__DATA FOR PROCESSING__.
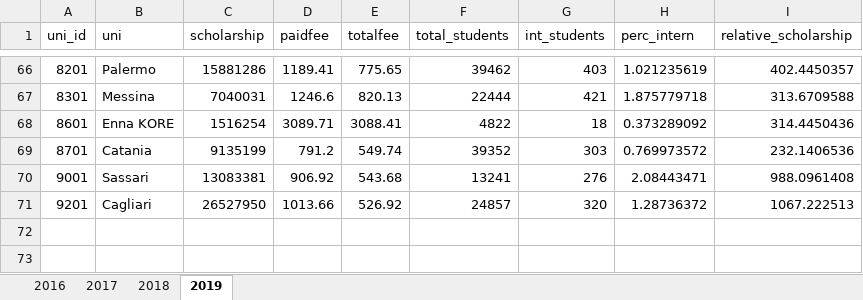
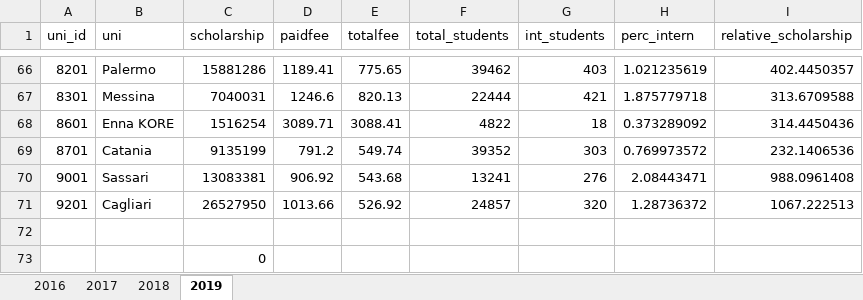
Before and after one commit to ManueleVeggi/initinere, an Excel workbook: temp_brainstorming/OADEfinalOutput.xlsx, sheet 2019, drawn as a sheet; only a part is shown, gaps mark what is left out; values as stored, in another font and other column widths than the file's, no borders; the diff names each change by its address in the sheet, - before the commit and + after, or states it on an @@ line.

```diff
--- a/temp_brainstorming/OADEfinalOutput.xlsx (sheet 2019)
+++ b/temp_brainstorming/OADEfinalOutput.xlsx (sheet 2019)
+row 72: (empty)
+row 73:  |  | 0
```
Also changed, not shown: sheet 2017, sheet 2018, sheet 2016, charts or pictures, 7 other files.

__REQUIRED ACTION__. Only an exact copy of the records counts as an answer. Leave out the images.

__ANSWER BELOW__.
Before and after one commit to ManueleVeggi/initinere, an Excel workbook: temp_brainstorming/OADEfinalOutput.xlsx, sheet 2019, drawn as a sheet; only a part is shown, gaps mark what is left out; values as stored, in another font and other column widths than the file's, no borders; the diff names each change by its address in the sheet, - before the commit and + after, or states it on an @@ line.

```diff
--- a/temp_brainstorming/OADEfinalOutput.xlsx (sheet 2019)
+++ b/temp_brainstorming/OADEfinalOutput.xlsx (sheet 2019)
+row 72: (empty)
+row 73:  |  | 0
```
Also changed, not shown: sheet 2017, sheet 2018, sheet 2016, charts or pictures, 7 other files.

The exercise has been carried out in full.